By: Harry Webne-Behrman
Among the skills we develop in the Center for Professional & Executive Development’s Project Leadership Communication course are those skills necessary to manage conflict effectively.
Specifically, we explore and practice scenarios in which project managers and other team leaders must facilitate difficult, conflictive conversations through a collaborative process that allows group members to address core interests and concerns that inhibit their working relationships. These may arise through challenges meeting project deadlines, disagreements over resource allocations, differences in work and communication styles, unresolved previous issues that continue to fester, or natural “turf” issues that arise within large, bureaucratic, profit-driven organizations.
Where Does Conflict Come From?
I want to emphasize here that conflicts arise naturally within teams – they aren’t caused by “bad people” who want to be “difficult employees.” Certainly, there are such individuals and they should be managed clearly and directly in accordance with performance expectations. But the vast majority of team members are simply trying to do their best work and perceive threats to their abilities to do so, hence, the conflicts that arise. These conflicts present a unique challenge – and opportunity – for project managers and other leaders.
Conflicts arise naturally within teams – they aren’t caused by “bad people” who want to be “difficult employees.”– Harry Webne-Behrman
There are three types of needs present to be negotiated: Substantive needs, procedural needs, and relational needs.
Substantive needs relate to the “stuff” of the conflict, and often reflect our initial definition of what needs to be addressed. Procedural needs are reflected in people’s sense of being engaged in an inclusive, fair process where the rules or processes for addressing the issues are transparent and understood. Finally, there are also relational needs, reflected by words like trust, respect, honesty, safety, and integrity.
While many project managers tend to focus on the substantive issues in conflict – for which there may be technical solutions – they often ignore the procedural and relational needs that tend to be highly emotional and complex.

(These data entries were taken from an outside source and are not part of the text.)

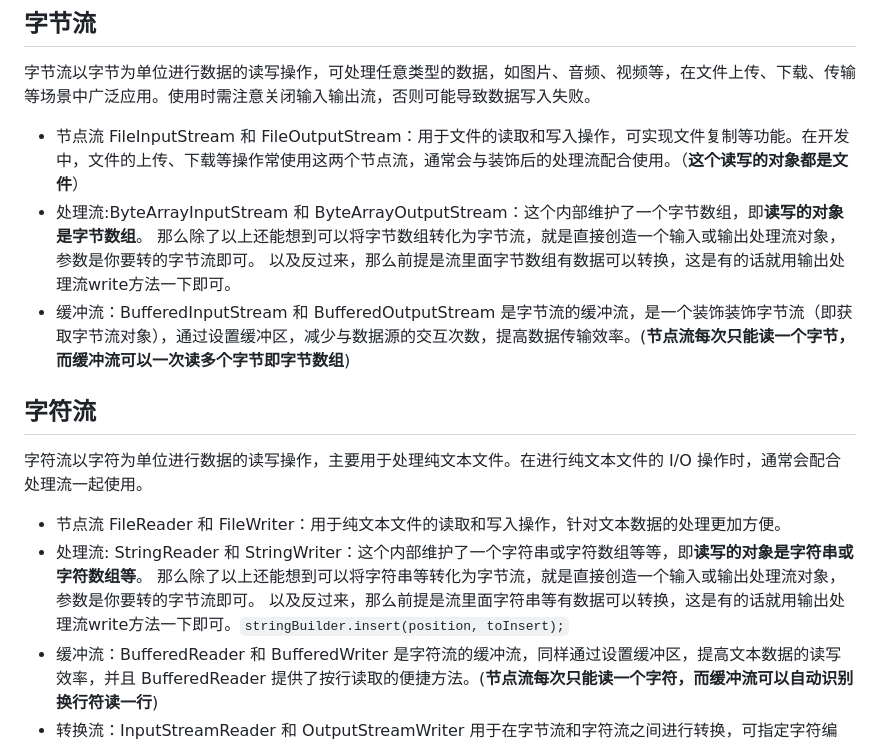
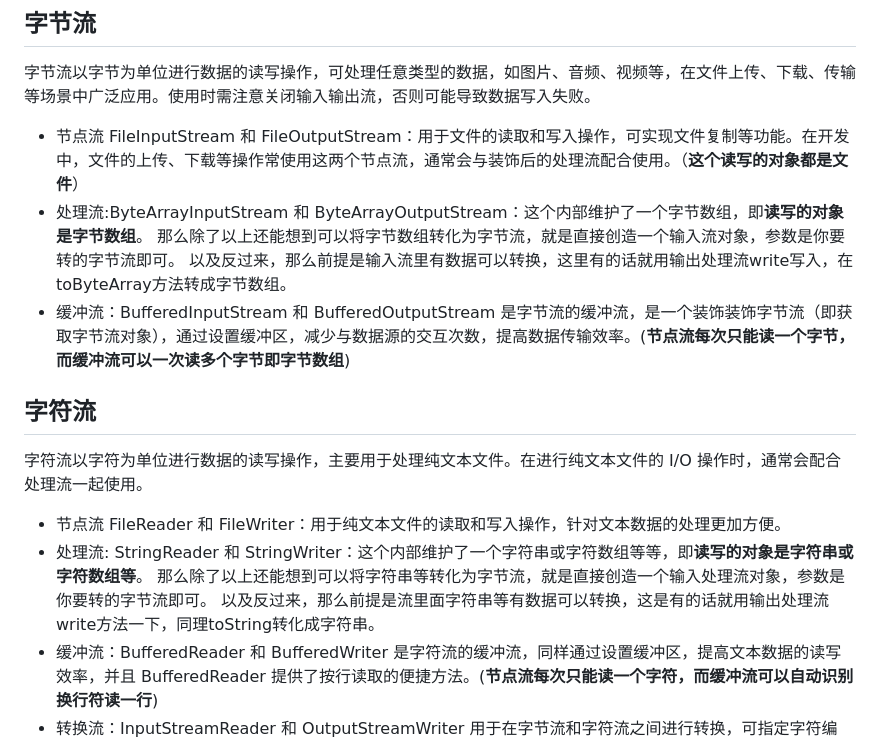
Before and after one commit to WhiteCloud7/study, a Markdown page: noteText/java/基本知识杂烩.md, the part around the change. GitHub-like rendering.

Commit message:
更新 基本知识杂烩.md

```diff
--- a/noteText/java/基本知识杂烩.md
+++ b/noteText/java/基本知识杂烩.md
@@ -191,8 +191,8 @@ while（true）为除非被停止的死循环，可以用作需要一直运行
 - 节点流
 FileInputStream 和 FileOutputStream：用于文件的读取和写入操作，可实现文件复制等功能。在开发中，文件的上传、下载等操作常使用这两个节点流，通常会与装饰后的处理流配合使用。（**这个读写的对象都是文件**）
 - 处理流:ByteArrayInputStream 和 ByteArrayOutputStream：这个内部维护了一个字节数组，即**读写的对象是字节数组**。
-那么除了以上还能想到可以将字节数组转化为字节流，就是直接创造一个输入或输出处理流对象，参数是你要转的字节流即可。
-以及反过来，那么前提是流里面字节数组有数据可以转换，这是有的话就用输出处理流write方法一下即可。
+那么除了以上还能想到可以将字节数组转化为字节流，就是直接创造一个输入流对象，参数是你要转的字节流即可。
+以及反过来，那么前提是输入流里有数据可以转换，这里有的话就用输出处理流write写入，在toByteArray方法转成字节数组。
 - 缓冲流：BufferedInputStream 和 BufferedOutputStream 是字节流的缓冲流，是一个装饰装饰字节流（即获取字节流对象），通过设置缓冲区，减少与数据源的交互次数，提高数据传输效率。(**节点流每次只能读一个字节，而缓冲流可以一次读多个字节即字节数组**)
 ## 字符流
 字符流以字符为单位进行数据的读写操作，主要用于处理纯文本文件。在进行纯文本文件的 I/O 操作时，通常会配合处理流一起使用。
@@ -200,8 +200,8 @@ FileInputStream 和 FileOutputStream：用于文件的读取和写入操作，
 FileReader 和 FileWriter：用于纯文本文件的读取和写入操作，针对文本数据的处理更加方便。
 - 处理流:
 StringReader 和 StringWriter：这个内部维护了一个字符串或字符数组等等，即**读写的对象是字符串或字符数组等**。
-那么除了以上还能想到可以将字符串等转化为字节流，就是直接创造一个输入或输出处理流对象，参数是你要转的字节流即可。
-以及反过来，那么前提是流里面字符串等有数据可以转换，这是有的话就用输出处理流write方法一下即可。`stringBuilder.insert(position, toInsert);`
+那么除了以上还能想到可以将字符串等转化为字节流，就是直接创造一个输入处理流对象，参数是你要转的字节流即可。
+以及反过来，那么前提是流里面字符串等有数据可以转换，这是有的话就用输出处理流write方法一下，同理toString转化成字符串。
 - 缓冲流：BufferedReader 和 BufferedWriter 是字符流的缓冲流，同样通过设置缓冲区，提高文本数据的读写效率，并且 BufferedReader 提供了按行读取的便捷方法。(**节点流每次只能读一个字符，而缓冲流可以自动识别换行符读一行**)
 - 转换流：InputStreamReader 和 OutputStreamWriter 用于在字节流和字符流之间进行转换，可指定字符编码，默认编码为 UTF - 8。在处理不同编码的文本文件时非常有用。
 
```
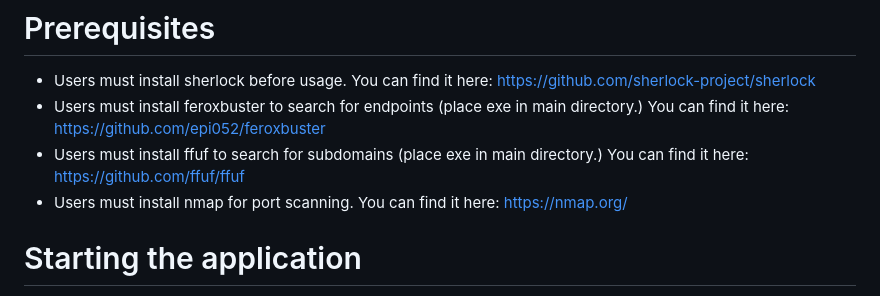
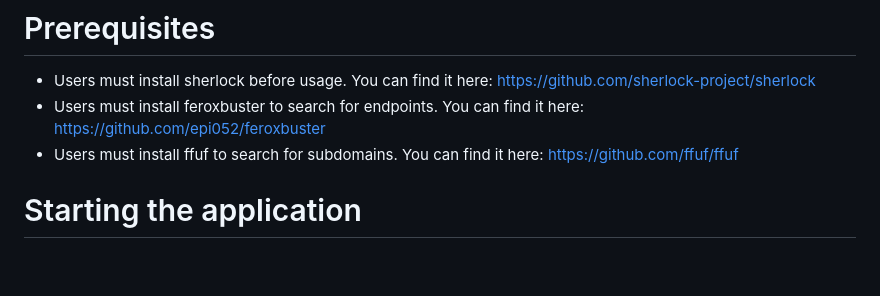
Before and after one commit to cyberintel-labs/insightsnexus, a Markdown page: README.md, the part around the change printed below. Drawn GitHub-style; blank space fills up the shorter version.

```diff
--- a/README.md
+++ b/README.md
@@ -13,12 +13,11 @@ Copyright (c) 2024 Investigating Project
 # Prerequisites
 * Users must install sherlock before usage.
 You can find it here: https://github.com/sherlock-project/sherlock
-* Users must install feroxbuster to search for endpoints (place exe in main directory.)
+* Users must install feroxbuster to search for endpoints.
 You can find it here: https://github.com/epi052/feroxbuster
-* Users must install ffuf to search for subdomains (place exe in main directory.)
+* Users must install ffuf to search for subdomains.
 You can find it here: https://github.com/ffuf/ffuf
-* Users must install nmap for port scanning.
-You can find it here: https://nmap.org/
+
 
 # Starting the application
 To start the server open command prompt in the main directory and execute the following:
```
Also changed, not shown: other parts of README.md (+46 -35 lines).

This is done at our own peril, for these needs are usually the keys to transforming conflict into a learning and growth opportunity for the team, one that can result in significant performance improvements and sustained solutions.
A Four-Step Process for Facilitating or Mediating a Conflict Conversation
Step 1: Center Yourself
Chances are good that you are feeling anxious internally, perhaps surprised at the expression of conflict before you. You may also be experiencing a crisis of confidence, wondering whether you can respond effectively and de-escalate the tension and threat in the group. Take a moment to relax, get centered, breathe, and prepare to listen.
Step 2: Inquire with Genuine Curiosity
What is happening here? Listen fully to the disputants. What are their initial positions? More importantly, what are their underlying needs, concerns, and interests? Take your time to reveal these underlying issues for all to understand. This is a start, not a settlement, and it requires patience.
Step 3: Build Possible Solutions
Use good problem-solving skills and tools to patiently take one issue at a time, building prototype agreements to test with the disputing parties. You may need to shift approaches in light of the needs of the group, its energy, and the “ripeness” of various issues. Make sure you navigate impasses with respect, that you’re utilizing BATNA (which stands for Best Alternative to a Negotiated Agreement which describes what will happen if agreement cannot be reached), and are understanding the criteria that the parties are applying to these issues. Keep returning to the underlying interests (hopes, needs, concerns), for these are the true negotiation motivators and parameters.
Step 4: Build Agreements That Align with Broader Goals
Often, people involved in a conflict will settle for a compromise that reduces the tension but doesn’t really address the deeper issues. By patiently exploring how emerging agreements fit into the broader context and goals of the group, we can reduce the likelihood that only “symbolic” agreements result. Use the Hallmarks of Effective Agreements* as a guide, but also use your understandings of the group culture and goals to ask important, perhaps uncomfortable, questions.
Hallmarks include fairness, balance, specificity, action orientation, self-enforcement, and future-oriented considerations in framing effective Agreements. We discuss this in the PLC course.
Conflict in teams should be viewed as normal occurrences within our workspaces and processes. As resources are stretched and relationships become ever more transactional, opportunities to address these conflicts – and their potential costs to our companies – can be easily set aside. But if project managers and other leaders can address such disputes in a timely and effective manner, the dividends of such efforts can be profoundly important and satisfying, resulting in improved employee retention, engagement, and productivity.
About the Instructor: Harry Webne-Behrman
Harry Webne-Behrman has served as a facilitator, consultant, educator, and mediator for over 35 years. Along with his wife, Lisa Webne-Behrman, he served as Senior Partner of Collaborative Initiative, Inc., a private consulting and mediation firm based in Madison, Wisconsin from 1991-2017. Harry has worked with hundreds of businesses, schools, community groups and public agencies, facilitating large-scale deliberation and engagement processes, as well as mediating interpersonal disputes, and he maintains tremendous enthusiasm about the importance of learning to work collaboratively to build positive work environments.